Thirty-three-year-old driver Kenneth Tembo says the poll offers a chance for Zambians to prove something to the world. Mr. Tembo said, "This will be the best time for each and every Zambian to have an opportunity to determine if we have a free electoral process. It will be a time when we are going to show the critics who think we don't have democracy in Zambia."
Eleven candidates are vying for the presidency. There is no clear front-runner. On Election Day, the race is too close to call.
Voters in Zambia can basically be divided into two camps - those who are happy with the government's policies and those who want to vote out the ruling party, the Movement for Multi-Party Democracy.

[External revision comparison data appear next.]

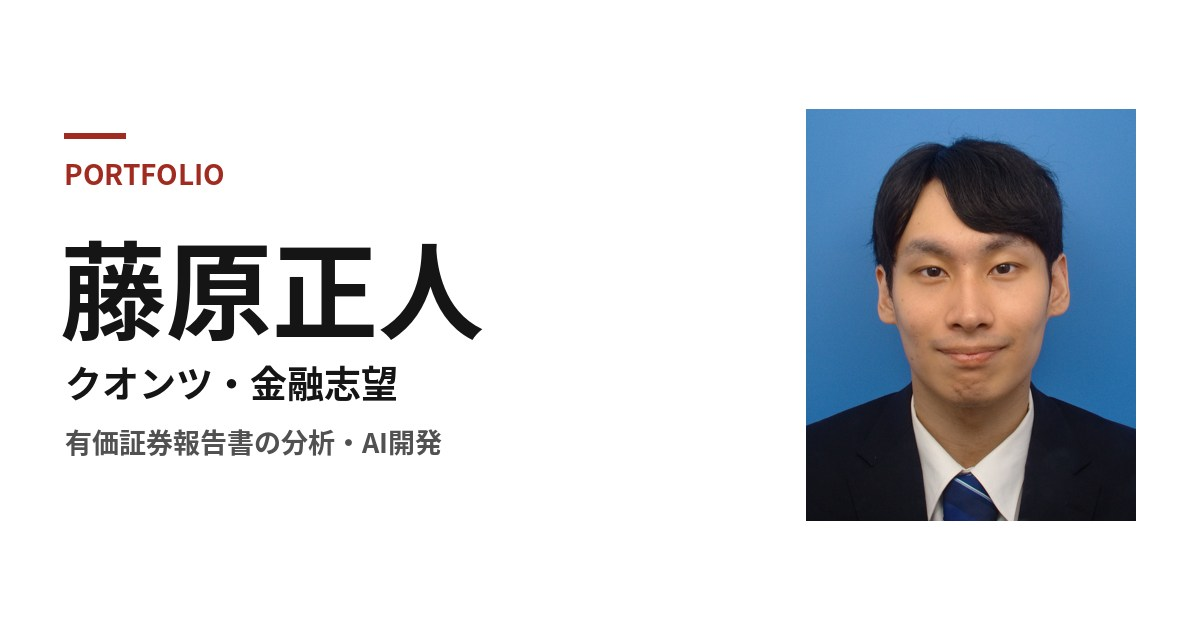
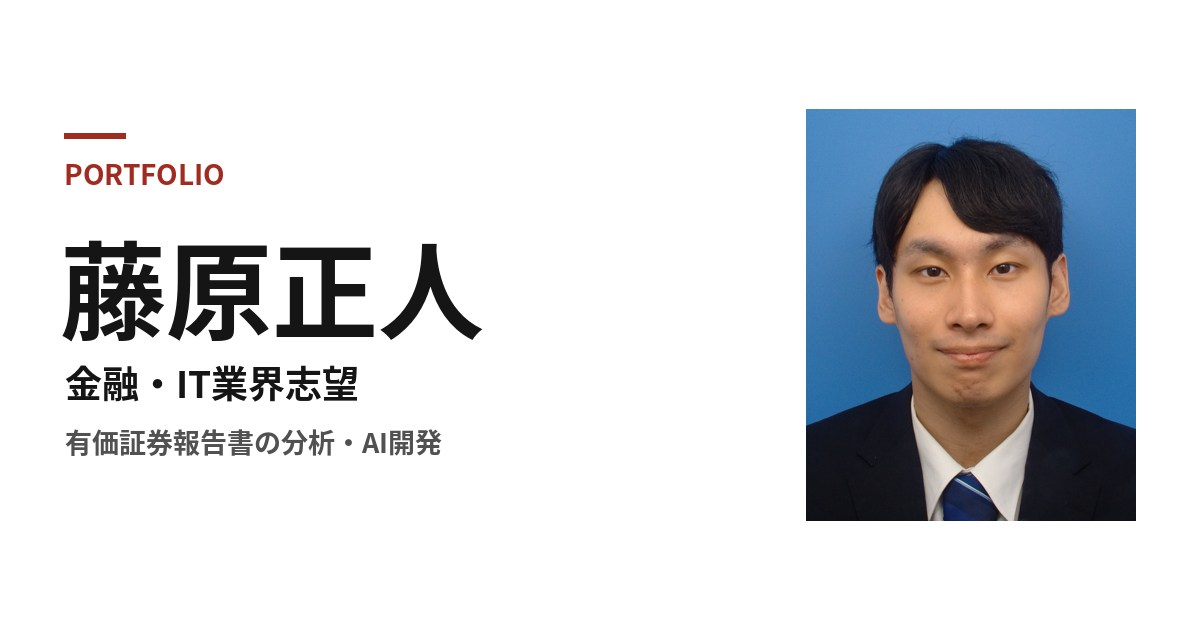
Align portfolio headline with finance and IT interests

Changed region(s): [[0.0308, 0.573, 0.3392, 0.6333]]

diff --git a/index.html b/index.html
@@ -4,14 +4,14 @@
   <meta charset="UTF-8">
   <meta name="viewport" content="width=device-width, initial-scale=1.0, viewport-fit=cover">
   <title>Portfolio | 藤原正人</title>
-  <meta name="description" content="藤原正人のポートフォリオ。クオンツ・金融志望。日本株の有価証券報告書を分析する研究と、将棋AI・ルービックキューブのアプリ開発。">
+  <meta name="description" content="藤原正人のポートフォリオ。金融・IT業界志望。日本株の有価証券報告書を分析する研究と、将棋AI・Webアプリの開発。">
   <link rel="canonical" href="https://ms3bf.github.io/portfolio/">
   <meta property="og:type" content="website">
   <meta property="og:locale" content="ja_JP">
   <meta property="og:url" content="https://ms3bf.github.io/portfolio/">
-  <meta property="og:title" content="藤原正人 | クオンツ・金融志望">
-  <meta property="og:description" content="藤原正人のポートフォリオ。クオンツ・金融志望。日本株の有価証券報告書を分析する研究と、将棋AI・ルービックキューブのアプリ開発。">
-  <meta property="og:image" content="https://ms3bf.github.io/portfolio/assets/portfolio-og.jpg">
+  <meta property="og:title" content="藤原正人 | 金融・IT業界志望">
+  <meta property="og:description" content="藤原正人のポートフォリオ。金融・IT業界志望。日本株の有価証券報告書を分析する研究と、将棋AI・Webアプリの開発。">
+  <meta property="og:image" content="https://ms3bf.github.io/portfolio/assets/portfolio-og.jpg?v=finance-it">
   <meta property="og:image:type" content="image/jpeg">
   <meta property="og:image:width" content="1200">
   <meta property="og:image:height" content="630">
@@ -43,7 +43,7 @@
       <div>
         <p class="eyebrow">PORTFOLIO</p>
         <h1>藤原正人</h1>
-        <p class="lead">クオンツ・金融志望。日本株の有価証券報告書を分析し、将棋AIやルービックキューブのアプリも開発しています。</p>
+        <p class="lead">金融・IT業界志望。有価証券報告書を用いた日本株の分析に取り組み、将棋AIやWebアプリを開発しています。</p>
         <div class="link-row">
           <a href="https://github.com/ms3bf" target="_blank" rel="noopener noreferrer">GitHub</a>
           <a href="https://www.worldcubeassociation.org/persons/2019FUJI07" target="_blank" rel="noopener noreferrer">WCA Profile</a>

Mr. Tembo is voting for Mr. Chiluba's anointed successor, ruling party candidate Levy Mwanawasa. "For us," he said, "voting for Mwanawasa, we are clearly portraying that we are happy with the policies that they have in place. But they haven't been fully implemented. We just want a continuous process to go through."
Nearly 80 percent of Zambians are expected to vote against the ruling party. But the opposition is fragmented and no one single candidate has been able to take advantage of that anti-MMD sentiment.
Lamie Suba is voting for businessman Anderson Mazoka, who is the only major candidate not to take part in the Chiluba government. Ms. Suba believes it is time for a clean break with the ruling party. Ms. Suba said, "They are corrupt leaders, they have been very corrupt. They themselves have become very rich. And the poor become poorer and poorer."
The divided opposition is likely to mean no one party will dominate parliament, the way the MMD has for the last five years.
Ms. Suba thinks sharing power in the legislature will be good for Zambia's democracy. "We will have MP's from all the parties," she said. "I think the opposition will be more in parliament now. It will be good. I'm sure the president will be scared to do whatever he wants to do."
Even some staunch supporters of the ruling party agree. Casious Makalashi is a student who plans to vote for Mr. Mwanawasa. But he likes the idea of a strong opposition in parliament. Mr. Mwanawasa said, "I think that would be good. Because we need to get a mixture."
The Zambian Electoral Commission hopes to announce the outcome by Friday. The plan now is to swear in the new president Saturday. But, privately, some analysts believe it could be next week before the election is decided.